  • Introduction to Ghidra.
  • Identify processor architecture and load firmware into Ghidra.
  • Apply memory map and find relevant base/register addresses.
  • Common patterns used in automotive firmware.
  • UDS update/flashing procedures.
  • Firmware integrity checks: checksums and secure boot.


  • Reverse engineer the security access algorithm.
  • Reverse engineer the flashing procedure.
  • Apply modifications to the firmware, ensure signature checks pass.
  • Write your own tool to flash the modified firmware onto the ECU.

Who Should attend? | Target Audience:

  • Security researchers interested in automotive
  • Engineers interested in developing aftermarket automotive products
  • Automotive engineers/suppliers
  • Hackers interested in learning more about their own car

What to bring? | Hardware:

  • Laptop with Wi-Fi and at least two USB-A port (or USB-C to USB-A adapter).
  • Laptop with Linux (Ubuntu 20.04 or newer), MacOS (Ventura) or Windows (10 or newer).
  • VirtualBox or VMWare to run provided virtual machine. USB pass-through required.

What to bring? | Knowledge:

  • Basic programming knowledge (Python or Rust)
  • Experience with Linux
  • Basic reverse engineering knowledge preferred, but not mandatory

Resources provided at the training:

  • Each trainee will get a chance to work on multiple real ECUs.
  • A test bench simulating a complete vehicle’s network used to practice different diagnostics protocols.
  • A virtual machine with all the tools needed during the training.
  • A USB to CAN adapter which can be taken home after the training.
  • Handout/lecture slides, to be taken home.

About the trainer
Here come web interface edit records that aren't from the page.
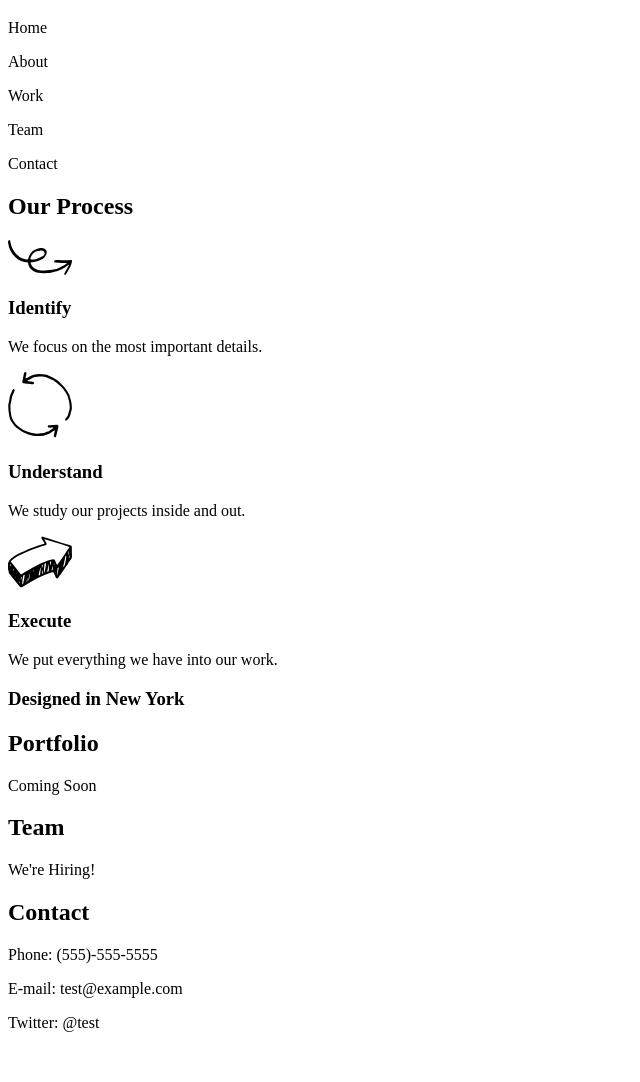
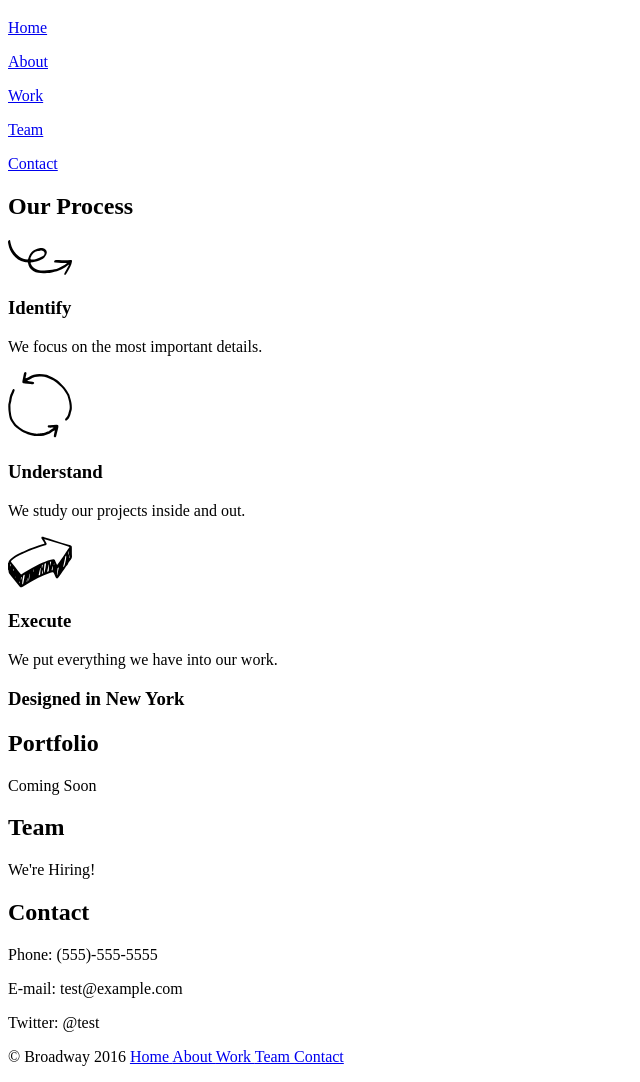
Before and after one commit to Coldwall/Broadway, a plain HTML site: page index.html in a window 1280 px wide. Shown: the part 61-1143 px from the top of the page, without its empty margins (0-640 px from the left). Before the commit the page ends 1109 px from the top, so only its background shows below. Drawn offline with Linux system fonts and the light colour scheme.

Commit message:
Add to index and css.

```diff
--- a/index.html
+++ b/index.html
@@ -8,11 +8,21 @@
       <h1> Broadway Design </h1>
         <nav>
       <div class="navigation">
-        <p> Home </p>
-        <p> About </p>
-        <p> Work </p>
-        <p> Team </p>
-        <p> Contact </p>
+        <p>
+           <a class="btn-nav" href="#"> Home </a>
+         </p>
+        <p>
+           <a class="btn-nav" href="#"> About </a>
+        </p>
+        <p>
+           <a class="btn-nav" href="#"> Work </a>
+        </p>
+        <p>
+           <a class="btn-nav" href="#"> Team </a>
+        </p>
+        <p>
+           <a class="btn-nav" href="#"> Contact </a>
+        </p>
       </div>
         </nav>
     </div>
@@ -37,7 +47,11 @@
         <p> Phone: (555)-555-5555 </p>
         <p> E-mail: test@example.com </p>
         <p> Twitter: @test </p>
-
-
+      <p> &copy; Broadway 2016 <span>
+        <a class="btn-nav" href="#"> Home </a>
+        <a class="btn-nav" href="#"> About </a>
+        <a class="btn-nav" href="#"> Work </a>
+        <a class="btn-nav" href="#"> Team </a>
+        <a class="btn-nav" href="#"> Contact </a>  </span> </p>
   </body>
 </html>
--- a/resources/css/style.css
+++ b/resources/css/style.css
@@ -0,0 +1,4 @@
+body {
+  font-family: Helvetica;
+  text-align: center;
+}
```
Willem Melching ( is an independent security researcher. He has over 5 years of experience working on automotive security and reverse engineering. During his time at he worked on providing open source tools to help the community reverse and interact with a wide variety of cars. Check out his blog ( for recent work.